Which lines of the entries below contain the string "hover"? Copy each one.

━━━ Source records

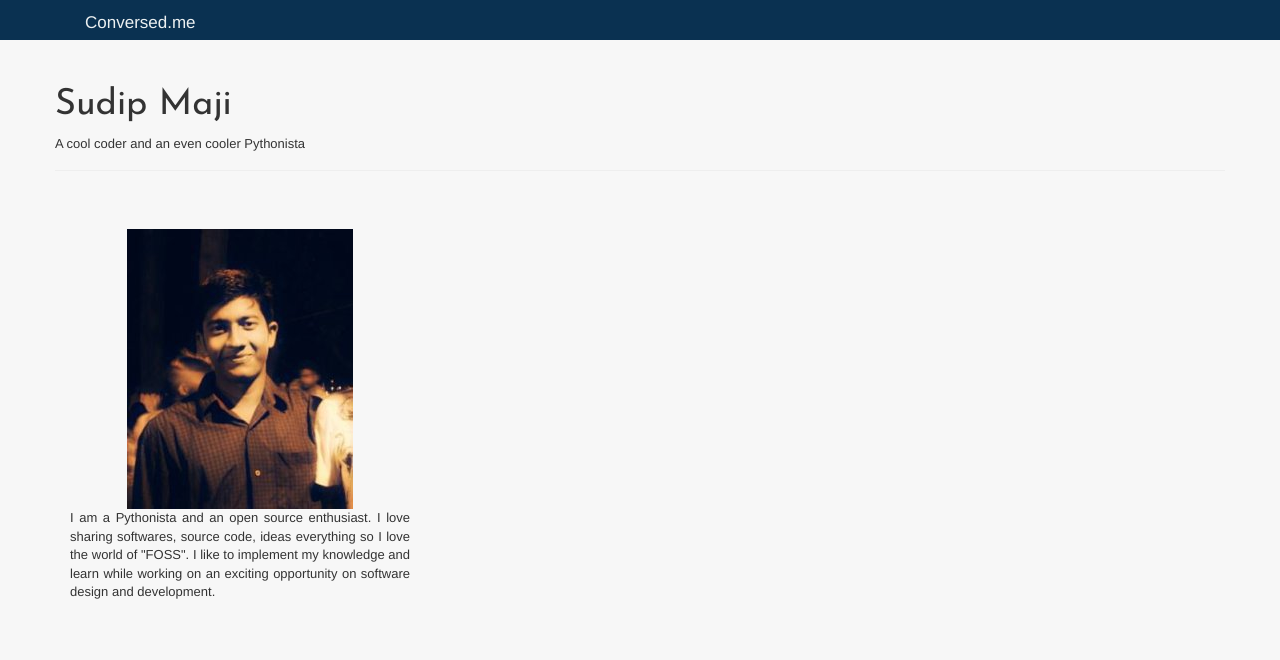
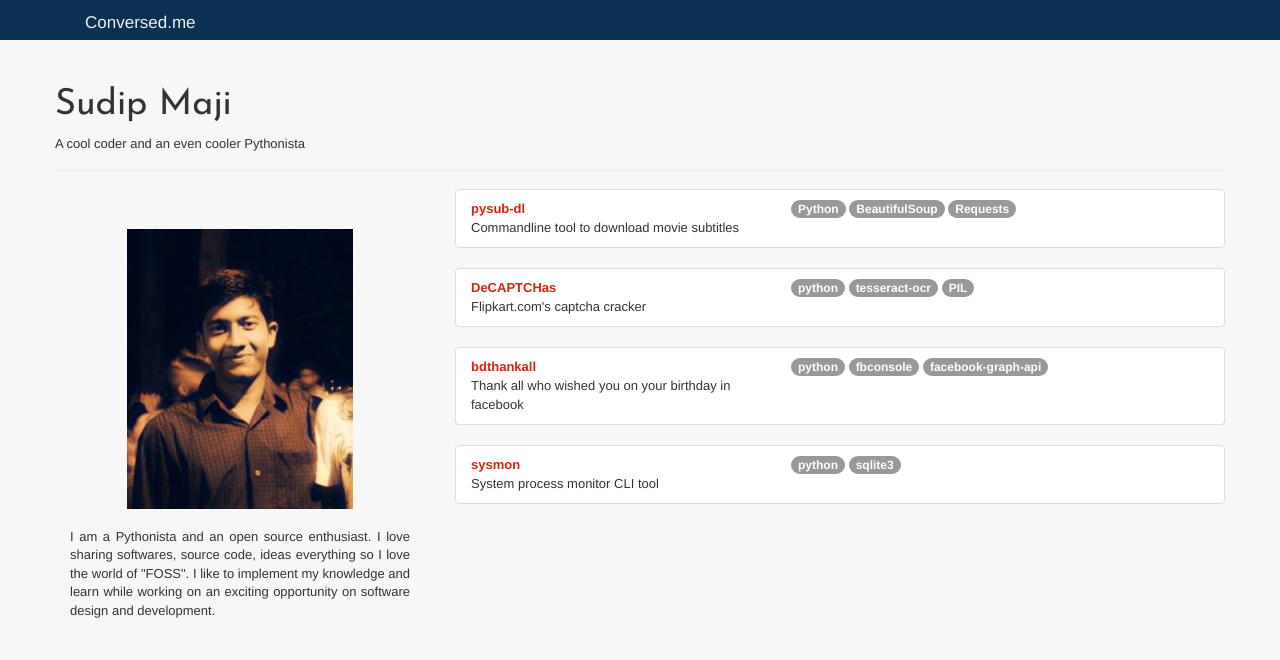
Before and after one commit to iamsudip/aboutme, a Flask app: page /iamsudip/ in a window 1280 px wide. Shown: the top 660 px of the page. Run offline with Flask 2, Linux system fonts and the light colour scheme; data comes from the database, SQL or seed files in the repository; some libraries are stand-ins or nearby versions.

Commit message:
Added markup to view user projects

```diff
--- a/aboutme/main.py
+++ b/aboutme/main.py
@@ -258,7 +258,7 @@ def dbinit():
         description=u'Flipkart.com\'s captcha cracker',
         tags=u'python, tesseract-ocr, PIL'))
     temp_user.portfolio.append(Portfolio(title=u'bdthankall',
-        description=u'THank all who wished you on your birthday in facebook',
+        description=u'Thank all who wished you on your birthday in facebook',
         tags=u'python, fbconsole, facebook-graph-api'))
     temp_user.portfolio.append(Portfolio(title=u'sysmon',
         description=u'System process monitor CLI tool',
--- a/aboutme/templates/aboutme.html
+++ b/aboutme/templates/aboutme.html
@@ -13,7 +13,7 @@
     <div class="col-sm-4">
         <div class="starter-template">
           <img src="{{user.avatar}}">
-          <div align="justify">{{ user.bio }}</div>
+          <div align="justify"><br>{{ user.bio }}</div>
         </div>
     </div> <!-- /.col-sm-4-->
 
@@ -26,8 +26,31 @@
             <span class="glyphicon glyphicon-search"></span>
         </button>
     </form>  end search field-->
-
-    <!-- right column
+    <div class="col-sm-8">
+        <div class="container">
+        {% for project in user.portfolio %}
+            <ul class="list-group">
+                <li class="list-group-item">
+                    <div class="container">
+                        <div class="row">
+                            <div class="col-sm-5">
+                                <a href="#"><strong>{{ project.title }}</strong></a>
+                                <br>
+                                {{ project.description }}
+                            </div>
+                            <div class="col-sm-7">
+                                {% for tag in project.tags.split(',') %}
+                                    <span class="badge badge-important">{{ tag }}</span>
+                                {% endfor %}
+                            </div>
+                        </div>
+                    </div>
+                </li>
+            </ul>
+        {% endfor %}
+        </div>
+    </div>
+    <!--
     <div class="col-sm-8">
         <ul class="list-group">
             <li class="list-group-item">Distributed POS application<span class="badge badge-important">python</span><span class="badge badge-success">flask</span><span class="badge badge-success">sqlalchemy</span><span class="badge badge-success">postgresql</span><span class="badge badge-success">openshift</span></li>
```
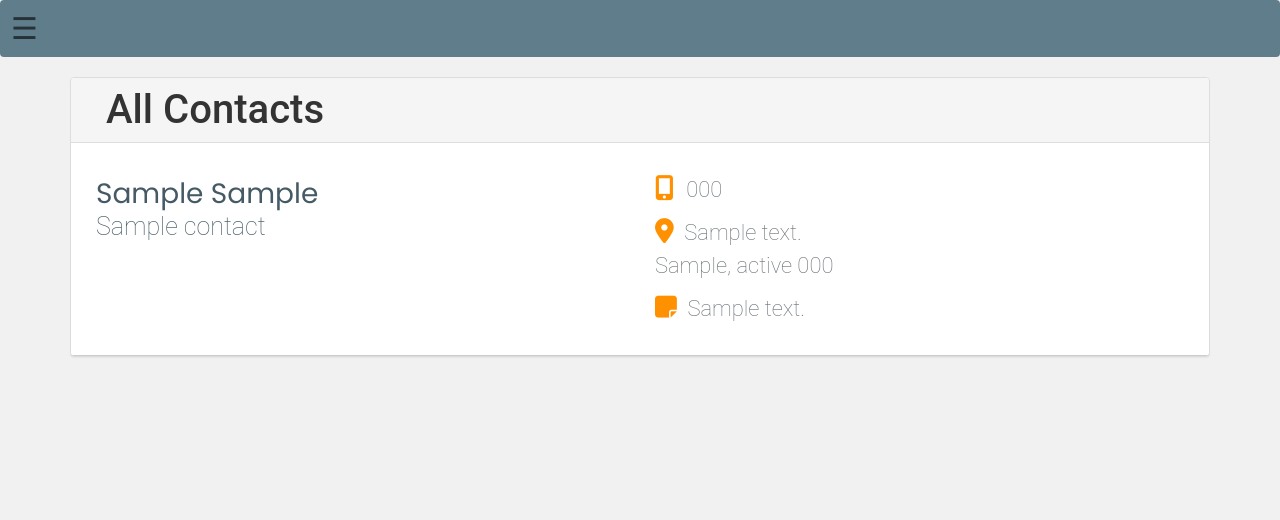
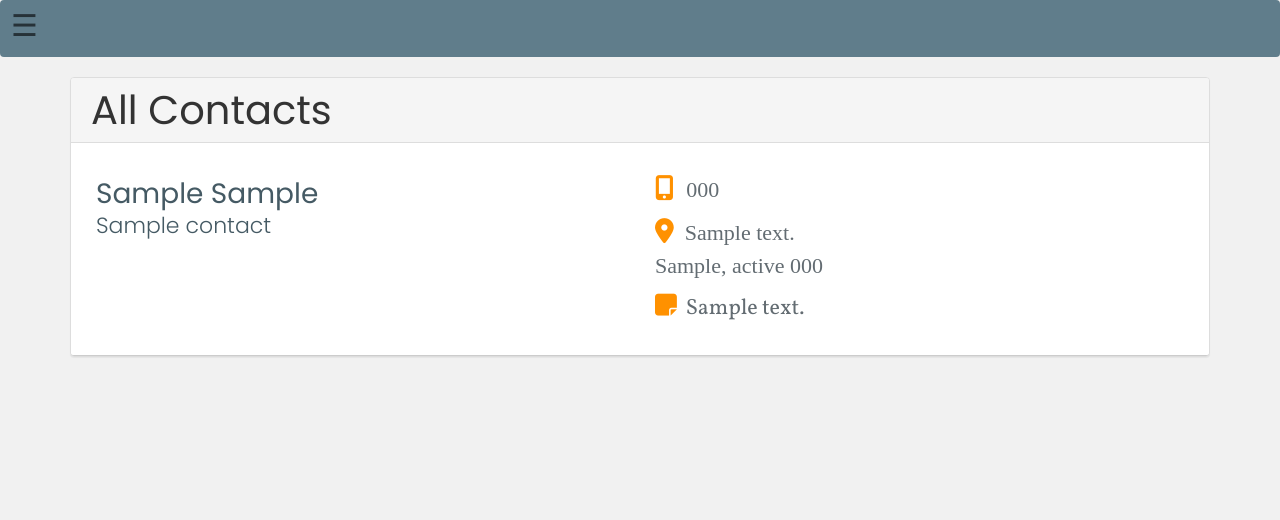
Before and after one commit to stephanielamm/contact-manager-php, a PHP site: page / in a window 1280 px wide. Shown: the top 520 px of the page. Run offline with PHP 8.4, Linux system fonts and the light colour scheme; tables that the repository leaves empty or names only in its code hold one stand-in row (values such as "Sample post"); some libraries are stand-ins or nearby versions.

Commit message:
Cleaned up style.css.
Got rid of styles no longer used.

```diff
--- a/header.php
+++ b/header.php
@@ -18,14 +18,11 @@
    <!-- CUSTOM CSS -->
    <link rel="stylesheet" type="text/css" href="style.css">
    <!-- GOOGLE FONTS -->
-   <link href="https://fonts.googleapis.com/css?family=Poppins:300,400,600|Raleway:100,100i,200,200i,300,300i,400,400i,500,500i,600,600i,700,700i,800,800i,900,900i" rel="stylesheet">
+   <link href="https://fonts.googleapis.com/css?family=Poppins:300,400,600|Vollkorn:400,400i,700,700i" rel="stylesheet">
    </head>
  <body>
    <nav class="navbar">
-     <!--
-      <li><a href="index.php" class="my-contacts"> <button class="btn btn-outline my-contacts" type="button">Contacts</button></a></li>
-      <li><a href="style.php" class="my-contacts"> <button class="btn btn-outline my-contacts" type="button">Style Guide</button></a></li>
--->
+<!-- MODIFIED FROM EXAMPLE CODE AT https://www.w3schools.com/howto/tryit.asp?filename=tryhow_js_sidenav -->
     <div id="mySidenav" class="sidenav">
       <a href="javascript:void(0)" class="closebtn" onclick="closeNav()">&times;</a>
       <a href="index.php">Contacts</a>
--- a/style.css
+++ b/style.css
@@ -1,38 +1,16 @@
 
+/* GENERAL STYLING RULES */
 body{
-  font-family: 'Roboto';
+  font-family: 'Vollkorn', serif;
   background: #f1f1f1;
   color: #263238;
 }
 p {
-  font-family: 'Roboto';
+  font-family: 'Volkorn', serif;
   color: #263238;
 }
-
-/* BOXES */
-#presentation{
-  background: #FFF;
-  transition: all 0.2s;
-  border-radius: 3px;
-}
-
-#presentation:hover{
-  box-shadow: 0 14px 28px rgba(0,0,0,0.25), 0 10px 10px rgba(0,0,0,0.22);
-  transition: all 0.3s;
-  transform: translateZ(10px);
-}
-
-.footer-text{
-    color: white;
-    font-size: 20px;
-}
-.git-button {
-  color: white;
-}
-
-/* mouse over link */
-a:hover {
-    color: #292b2c;
+h2 {
+  font-family: 'Poppins', sans-serif;
 }
 
 /* HEADER */
@@ -52,23 +30,24 @@ a:hover {
   padding-right: 15px;
   font-size: 35px;
 }
+
+/* SHADOW BOXES */
+#presentation{
+  background: #FFF;
+  transition: all 0.2s;
+  border-radius: 3px;
+}
+#presentation:hover{
+  box-shadow: 0 14px 28px rgba(0,0,0,0.25), 0 10px 10px rgba(0,0,0,0.22);
+  transition: all 0.3s;
+  transform: translateZ(10px);
+}
 /* CONTACT LIST */
-.new-contact {
-  font-size: 30px;
-}
-.panel-heading {
-  background-color: #90A4AE;
-}
 .panel-title {
-  padding-left: 20px;
-  font-family: 'Poppins', sans-serif, 600;
+  padding-left: 5px;
+  font-family: 'Poppins', sans-serif;
   font-size: 40px;
 }
-.edit-icon {
-  float: right;
-}
-
-/* CONTACT PANELS */
 div.panel-default a {
   text-decoration: none;
   color: #455A64;
@@ -80,31 +59,28 @@ div.panel-default a :hover {
 .contact-box{
   border-bottom: 1px solid #ccc;
   padding: 10px 10px 10px 10px;
-
 }
 .left-detail {
+  padding-bottom: 20px;
+  padding-top: 20px;
+  font-family: 'Poppins', sans-serif;
+}
+.right-detail {
   padding-bottom: 20px;
   padding-top: 20px;
 }
 .name {
  font-size: 28px;
- font-family: 'Poppins', sans-serif;
 }
 .title {
-  font-size: 25px;
-  font-family: 'Poppins', sans-serif, 300;
+  font-size: 22px;
   font-weight: lighter;
   line-height: 98%;
 }
 .detail {
   color: #78909C;
   font-size: 22px;
-  font-family: 'Raleway', sans-serif, 200;
-  font-weight: lighter;
-}
-.right-detail {
-  padding-bottom: 20px;
-  padding-top: 20px;
+  font-weight: 400;
 }
 
 /* ICONS */
@@ -113,8 +89,7 @@ div.panel-default a :hover {
   color: #FF9100;
 }
 
-/* FLOATING BUTTON FROM https://codepen.io/simoberny/pen/pJZJQY */
-
+/* FLOATING BUTTON MODIFIED FROM https://codepen.io/simoberny/pen/pJZJQY */
 #floating-button {
   width: 55px;
   height: 55px;
@@ -262,8 +237,7 @@ div.panel-default a :hover {
   animation-fill-mode:  forwards;
 }
 
-/* Animated SideNav from https://www.w3schools.com/howto/tryit.asp?filename=tryhow_js_sidenav */
-
+/* ANIMATED SIDENAV MODIFIED FROM https://www.w3schools.com/howto/tryit.asp?filename=tryhow_js_sidenav */
 .sidenav {
     height: 100%;
     width: 0;
@@ -276,7 +250,6 @@ div.panel-default a :hover {
     transition: 0.5s;
     padding-top: 60px;
 }
-
 .sidenav a {
     padding: 8px 8px 8px 32px;
     text-decoration: none;
@@ -285,11 +258,9 @@ div.panel-default a :hover {
     display: block;
     transition: 0.3s
 }
-
 .sidenav a:hover, .offcanvas a:focus{
     color: #FF9100;
 }
-
 .sidenav .closebtn {
     position: absolute;
     top: 0;
```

━━━━━━

» **Problem solution**:
-#presentation:hover{
-a:hover {
@@ -52,23 +30,24 @@ a:hover {
+#presentation:hover{
@@ -80,31 +59,28 @@ div.panel-default a :hover {
@@ -113,8 +89,7 @@ div.panel-default a :hover {
@@ -262,8 +237,7 @@ div.panel-default a :hover {
@@ -276,7 +250,6 @@ div.panel-default a :hover {
@@ -285,11 +258,9 @@ div.panel-default a :hover {
 .sidenav a:hover, .offcanvas a:focus{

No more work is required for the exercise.